I grew up in San Francisco, California and was definitely raised a city boy. As a child, I could make my way around the Tenderloin at night as surely as Grizzly Adams navigated the Sierras. I grew up on food from around the world and could use chopsticks as deftly as a country boy could handle a whittlin’ knife. Buses and streetcars were my horses, alleys my hiking trails, skyscrapers my hills and mountains. Guns, even the aquatic variety, were verboten (hunting was something done at antique stores or garage sales) and I think the only reason my mother allowed me fishing gear was because there weren’t any fish anywhere near us to be caught, other than at the grocery store; neither one of us would have known what to do if I actually did catch one. In our family, “roughing it” meant going to “Opera in the Park”.
And yet, somehow, I acquired a love of the outdoors and camping and all that goes with it. There were, of course, Boy Scout troops in San Francisco that I could have joined, but my family didn’t have the money for such luxuries. Later, in high school, I was part of an explorer post which was loosely affiliated with the scouts, but not in such a way that we would have ever noticed. I admit that I didn’t really miss being a boy scout, what with all their officialness and rules and uniforms and such — I was never one for conformity. And then there was the whole god-and-gays problem — by the time my sons came along, I was well entrenched in the fight for equality and rights for the LGBT community so becoming involved with the boy scouts simply wasn’t an option. The fact that I was an outspoken atheist didn’t help either.
Instead, we made our own way into the outdoors, joining up with other Land Rover owners and with other families from the kids’ schools to go camping and have our adventures. But then, a troop of Girl Scouts formed at the kids’ school and my daughter was most interested in being a part of it. She missed out the first year — we weren’t sure we wanted her involved in something that seemed so similar to the Boy Scouts — but by the time the end of the year rolled around, the U.S. Conference of Catholic Bishops had opened an “official inquiry” into the girl scouts for being accepting of the LGBT community, including transgendered kids, working with groups like Doctors Without Borders and The Sierra Club, and supporting the notion that women and girls have “an environment where they can freely and openly discuss issues of sex and sexuality.”

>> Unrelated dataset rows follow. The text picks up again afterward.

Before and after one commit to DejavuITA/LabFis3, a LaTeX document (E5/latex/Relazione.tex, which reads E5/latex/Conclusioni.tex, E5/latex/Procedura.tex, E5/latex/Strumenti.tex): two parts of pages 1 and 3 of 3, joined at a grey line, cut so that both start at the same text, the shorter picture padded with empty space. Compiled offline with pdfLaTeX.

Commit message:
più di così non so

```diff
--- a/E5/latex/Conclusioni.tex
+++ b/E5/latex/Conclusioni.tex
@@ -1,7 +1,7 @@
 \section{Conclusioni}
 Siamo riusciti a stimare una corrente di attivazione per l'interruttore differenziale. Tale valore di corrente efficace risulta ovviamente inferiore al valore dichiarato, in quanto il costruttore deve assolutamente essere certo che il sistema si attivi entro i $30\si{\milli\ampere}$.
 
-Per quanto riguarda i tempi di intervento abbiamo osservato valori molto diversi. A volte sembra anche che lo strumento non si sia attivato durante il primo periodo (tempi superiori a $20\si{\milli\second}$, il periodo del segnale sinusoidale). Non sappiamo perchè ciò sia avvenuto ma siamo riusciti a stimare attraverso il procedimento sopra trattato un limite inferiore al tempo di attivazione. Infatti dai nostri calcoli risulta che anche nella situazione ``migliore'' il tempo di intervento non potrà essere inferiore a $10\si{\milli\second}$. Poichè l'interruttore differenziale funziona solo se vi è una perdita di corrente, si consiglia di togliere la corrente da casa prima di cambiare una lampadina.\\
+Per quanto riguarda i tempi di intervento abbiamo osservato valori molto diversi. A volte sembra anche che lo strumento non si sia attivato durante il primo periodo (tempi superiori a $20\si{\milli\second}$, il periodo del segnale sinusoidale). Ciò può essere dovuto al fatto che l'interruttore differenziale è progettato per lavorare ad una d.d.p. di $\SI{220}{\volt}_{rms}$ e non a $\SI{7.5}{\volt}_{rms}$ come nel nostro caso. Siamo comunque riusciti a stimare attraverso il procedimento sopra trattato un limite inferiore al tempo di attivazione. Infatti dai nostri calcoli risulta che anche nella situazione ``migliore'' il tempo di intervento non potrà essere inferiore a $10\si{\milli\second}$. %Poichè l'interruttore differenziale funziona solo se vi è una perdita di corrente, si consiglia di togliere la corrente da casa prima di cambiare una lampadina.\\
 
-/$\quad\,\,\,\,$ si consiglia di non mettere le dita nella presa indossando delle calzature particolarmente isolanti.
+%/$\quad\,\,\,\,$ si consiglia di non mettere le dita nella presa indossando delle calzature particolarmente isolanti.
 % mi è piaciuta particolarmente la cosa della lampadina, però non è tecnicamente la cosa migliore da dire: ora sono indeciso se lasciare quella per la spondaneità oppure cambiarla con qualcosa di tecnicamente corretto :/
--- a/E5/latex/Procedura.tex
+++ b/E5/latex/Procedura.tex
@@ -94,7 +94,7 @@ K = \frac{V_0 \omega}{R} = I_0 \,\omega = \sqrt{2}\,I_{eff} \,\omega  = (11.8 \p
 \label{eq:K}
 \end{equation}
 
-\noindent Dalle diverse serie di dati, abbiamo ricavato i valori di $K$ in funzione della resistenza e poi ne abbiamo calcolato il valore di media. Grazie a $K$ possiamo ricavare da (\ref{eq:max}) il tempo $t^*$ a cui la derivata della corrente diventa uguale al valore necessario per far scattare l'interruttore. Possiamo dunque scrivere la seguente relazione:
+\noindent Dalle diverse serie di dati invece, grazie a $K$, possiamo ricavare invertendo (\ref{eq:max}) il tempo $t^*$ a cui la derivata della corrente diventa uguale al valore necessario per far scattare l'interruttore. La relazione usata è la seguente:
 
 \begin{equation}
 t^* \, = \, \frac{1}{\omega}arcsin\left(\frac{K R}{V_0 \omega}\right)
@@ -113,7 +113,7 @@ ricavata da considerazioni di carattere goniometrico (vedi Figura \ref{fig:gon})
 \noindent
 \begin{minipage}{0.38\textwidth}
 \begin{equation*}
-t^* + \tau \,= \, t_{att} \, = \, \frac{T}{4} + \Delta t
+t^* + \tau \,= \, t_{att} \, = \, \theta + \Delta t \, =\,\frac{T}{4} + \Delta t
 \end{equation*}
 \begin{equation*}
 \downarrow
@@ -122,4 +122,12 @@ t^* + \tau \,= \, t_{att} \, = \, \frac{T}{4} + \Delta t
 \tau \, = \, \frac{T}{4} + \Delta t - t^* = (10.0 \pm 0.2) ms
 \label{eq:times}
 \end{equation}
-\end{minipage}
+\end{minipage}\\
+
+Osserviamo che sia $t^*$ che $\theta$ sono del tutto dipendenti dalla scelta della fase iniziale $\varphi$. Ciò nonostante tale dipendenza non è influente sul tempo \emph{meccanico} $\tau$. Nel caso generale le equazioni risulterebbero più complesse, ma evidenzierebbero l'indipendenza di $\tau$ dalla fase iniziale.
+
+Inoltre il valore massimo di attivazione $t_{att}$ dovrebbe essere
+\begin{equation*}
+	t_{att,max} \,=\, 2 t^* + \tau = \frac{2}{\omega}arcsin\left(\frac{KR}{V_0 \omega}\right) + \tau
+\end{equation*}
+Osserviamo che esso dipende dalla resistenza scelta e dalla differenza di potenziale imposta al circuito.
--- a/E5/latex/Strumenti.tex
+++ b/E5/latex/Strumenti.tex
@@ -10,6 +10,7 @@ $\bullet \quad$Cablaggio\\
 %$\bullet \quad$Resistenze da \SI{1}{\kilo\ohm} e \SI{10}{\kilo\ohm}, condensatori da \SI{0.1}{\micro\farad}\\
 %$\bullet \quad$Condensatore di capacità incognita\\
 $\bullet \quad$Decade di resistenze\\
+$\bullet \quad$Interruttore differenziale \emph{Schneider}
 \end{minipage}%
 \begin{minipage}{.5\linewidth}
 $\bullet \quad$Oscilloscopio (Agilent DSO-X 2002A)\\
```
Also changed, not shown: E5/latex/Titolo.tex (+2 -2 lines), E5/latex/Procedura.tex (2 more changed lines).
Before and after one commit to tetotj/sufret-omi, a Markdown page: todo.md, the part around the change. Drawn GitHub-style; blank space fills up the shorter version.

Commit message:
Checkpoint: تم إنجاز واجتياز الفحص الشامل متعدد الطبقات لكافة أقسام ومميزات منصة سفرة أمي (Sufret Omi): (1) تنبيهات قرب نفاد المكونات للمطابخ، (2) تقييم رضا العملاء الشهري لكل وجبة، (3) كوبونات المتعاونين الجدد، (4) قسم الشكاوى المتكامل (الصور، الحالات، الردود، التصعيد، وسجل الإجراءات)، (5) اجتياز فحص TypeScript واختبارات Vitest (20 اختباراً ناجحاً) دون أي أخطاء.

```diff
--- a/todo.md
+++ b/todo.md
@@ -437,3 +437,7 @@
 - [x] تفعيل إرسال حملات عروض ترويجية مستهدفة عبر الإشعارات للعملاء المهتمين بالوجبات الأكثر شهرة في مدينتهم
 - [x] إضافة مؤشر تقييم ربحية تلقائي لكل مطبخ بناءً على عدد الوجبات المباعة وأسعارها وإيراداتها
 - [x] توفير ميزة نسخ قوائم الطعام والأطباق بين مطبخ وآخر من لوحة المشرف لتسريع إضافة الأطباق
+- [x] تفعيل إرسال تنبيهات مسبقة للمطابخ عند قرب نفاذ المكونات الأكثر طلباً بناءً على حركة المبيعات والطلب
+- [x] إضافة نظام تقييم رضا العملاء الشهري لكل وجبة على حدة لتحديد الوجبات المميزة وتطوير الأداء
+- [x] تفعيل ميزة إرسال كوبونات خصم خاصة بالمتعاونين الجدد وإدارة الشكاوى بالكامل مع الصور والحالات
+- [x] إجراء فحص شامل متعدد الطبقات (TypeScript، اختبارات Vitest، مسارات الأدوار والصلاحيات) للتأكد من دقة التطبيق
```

That was good enough for me and not only did I buy way more cookies than we could possibly eat, we secured a place for Sara as part of the troop. When a girl joins the girl scouts, however, one of her parents or guardians has to join as well — something I was glad to do. I like the idea of supporting a group whose mission is to “build girls of courage, confidence, and character, who make the world a better place” and which “helps girls develop their full individual potential; relate to others with increasing understanding, skill, and respect; develop values to guide their actions and provide the foundation for sound decision-making; and contribute to the improvement of society through their abilities, leadership skills, and cooperation with others.” And to do so without the hatred and bigotry that the Boy Scouts is known for? Bonus.
So now my daughter is happily learning to care for animals, enjoying the company of her peers, and becoming a more responsible and valuable member of society. And the Catholic bishops? I’d suggest that they leave the Girl Scouts alone and open some “official inquiries” into their own organization.